Poets on Poetry
Updated February 21, 2017 | Factmonster Staff
I, too, dislike it—Marianne Moore
compiled by Borgna Brunner
I don't look on poetry as closed works. I feel they're going on all the time in my head and I occasionally snip off a length.
—John Ashbery, London Times (23 Aug 1984)
I wish our clever young poets would remember my homely definitions of prose and poetry; prose—words in their best order; poetry—the best words in their best order.
—Samuel Taylor Coleridge, Table Talk (July 12, 1827)
Poetry is ordinary language raised to the Nth power. Poetry is boned with ideas, nerved and blooded with emotions, all held together by the delicate, tough skin of words.
—Paul Engle, New York Times ( 17 Feb. 1957)
I have never started a poem whose end I knew. Writing the poem is discovering.
—Robert Frost, New York Times (7 Nov. 1955)
Poetry is not an expression of the party line. It's that time of night, lying in bed, thinking what you really think, making the private world public, that's what the poet does.
—Allen Ginsberg, Ginsberg: A Biography, Barry Miles (1989).
Poetry is emotion put into measure.
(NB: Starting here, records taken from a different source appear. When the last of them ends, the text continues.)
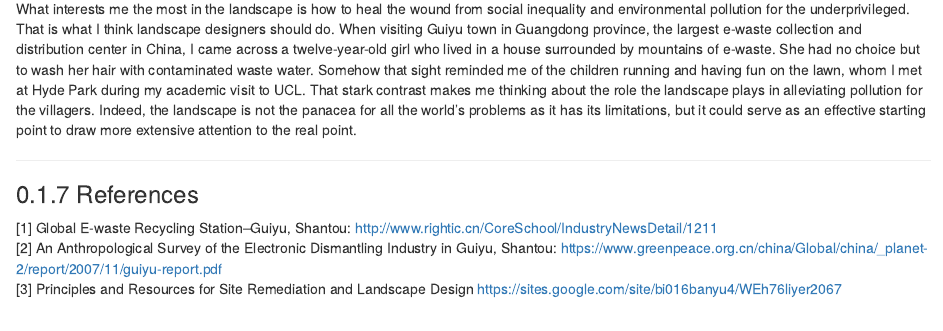
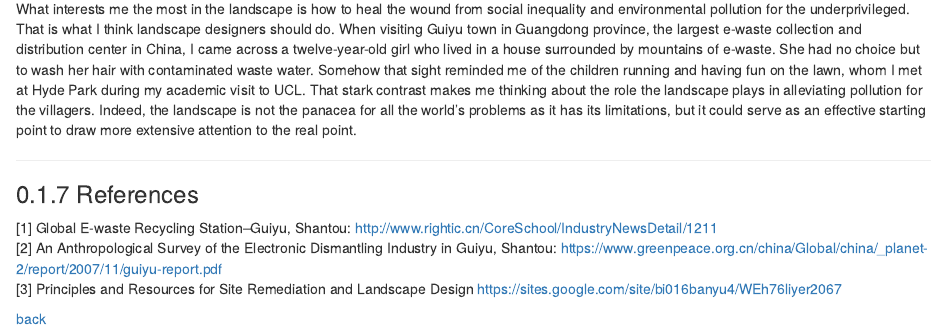
Before and after one commit to zhaxinge/project1, an R Markdown document (about.Rmd): the page in a window 1100 px wide, from 2740 px down. Rendered offline with R 4.5, knitr and Pandoc, with nearby package versions; drawn as R Markdown's standard HTML page in place of the format the file asks for.

Commit message:
Update about.Rmd

```diff
--- a/about.Rmd
+++ b/about.Rmd
@@ -63,3 +63,5 @@ ___
 [1] Global E-waste Recycling Station--Guiyu, Shantou: http://www.rightic.cn/CoreSchool/IndustryNewsDetail/1211
 <br>[2] An Anthropological Survey of the Electronic Dismantling Industry in Guiyu, Shantou: https://www.greenpeace.org.cn/china/Global/china/_planet-2/report/2007/11/guiyu-report.pdf
 <br>[3] Principles and Resources for Site Remediation and Landscape Design https://sites.google.com/site/bi016banyu4/WEh76liyer2067
+
+[back](https://xingezhang.netlify.app/)
```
The emotion must come by nature, but the measure can be acquired by art.
—Thomas Hardy The Later Years of Thomas Hardy, Florence Emily Hardy (1930).
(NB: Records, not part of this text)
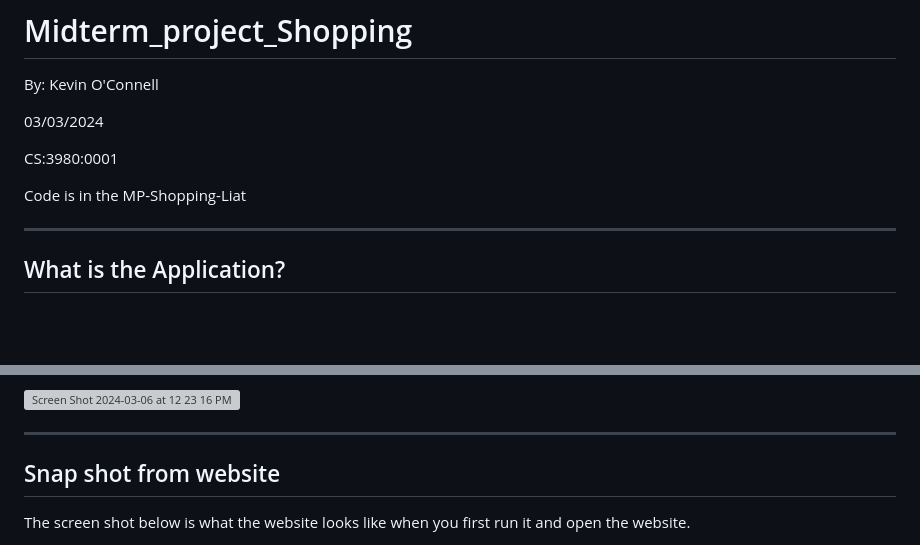
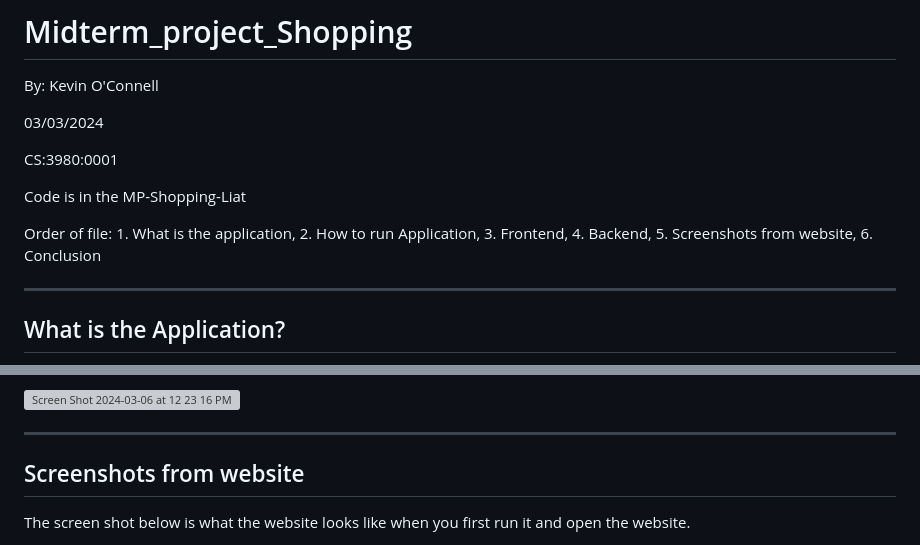
Before and after one commit to KevinOConnell7/Midterm_project_Shopping, a Markdown page: README.md, 2 parts joined by grey strips. Rendered like a GitHub page; blank space fills up the shorter version; grey boxes are pictures that could not be loaded.

```diff
--- a/README.md
+++ b/README.md
@@ -7,6 +7,8 @@ By: Kevin O'Connell
 CS:3980:0001
 
 Code is in the MP-Shopping-Liat
+
+Order of file: 1. What is the application, 2. How to run Application, 3. Frontend, 4. Backend, 5. Screenshots from website, 6. Conclusion
 
 ---
 
@@ -136,7 +138,7 @@ In this photo you can see all of our files that our on my end in visual studio c
 
 ---
 
-## Snap shot from website
+## Screenshots from website
 
 The screen shot below is what the website looks like when you first run it and open the website.
 
```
Poetry should surprise by a fine excess and not by singularity—it should strike the reader as a wording of his own highest thoughts, and appear almost a remembrance.
—John Keats, Letters of John Keats, ed. Frederick Page (1954).
A poem should not mean.
—Archibald MacLeish, "Ars Poetica"
Poetry is the revelation of a feeling that the poet believes to be interior and personal [but] which the reader recognizes as his own.
—Salvatore Quasimodo, New York Times (14 May 1960)
If there's no money in poetry, neither is there poetry in money.
—Robert Graves, "Mammon," Mammon and the Black Goddess (1965).
Poetry is the journal of a sea animal living on land, wanting to fly in the air.
—Carl Sandburg, Atlantic Monthly (March 1923)
Poetry lifts the veil from the hidden beauty of the world, and makes familiar objects be as if they were not familiar.
—Percy Bysshe Shelley, A Defence of Poetry (1840)
The forms of things unknown, the poet's pen
Turns them to shapes, and gives to airy nothing
A local habitation and a name.
—William Shakespeare, A Midsummer Night's Dream
The poet is the priest of the invisible.
—Wallace Stevens, "Adagia" (1957)
All good poetry is the spontaneous overflow of powerful feelings: it takes its origin from emotion recollected in tranquillity.
—William Wordsworth, Lyrical Ballads, preface (1801).
We make out of the quarrel with others, rhetoric, but of the quarrel with ourselves, poetry.
—William Butler Yeats, "Anima Hominis," Essays (1924)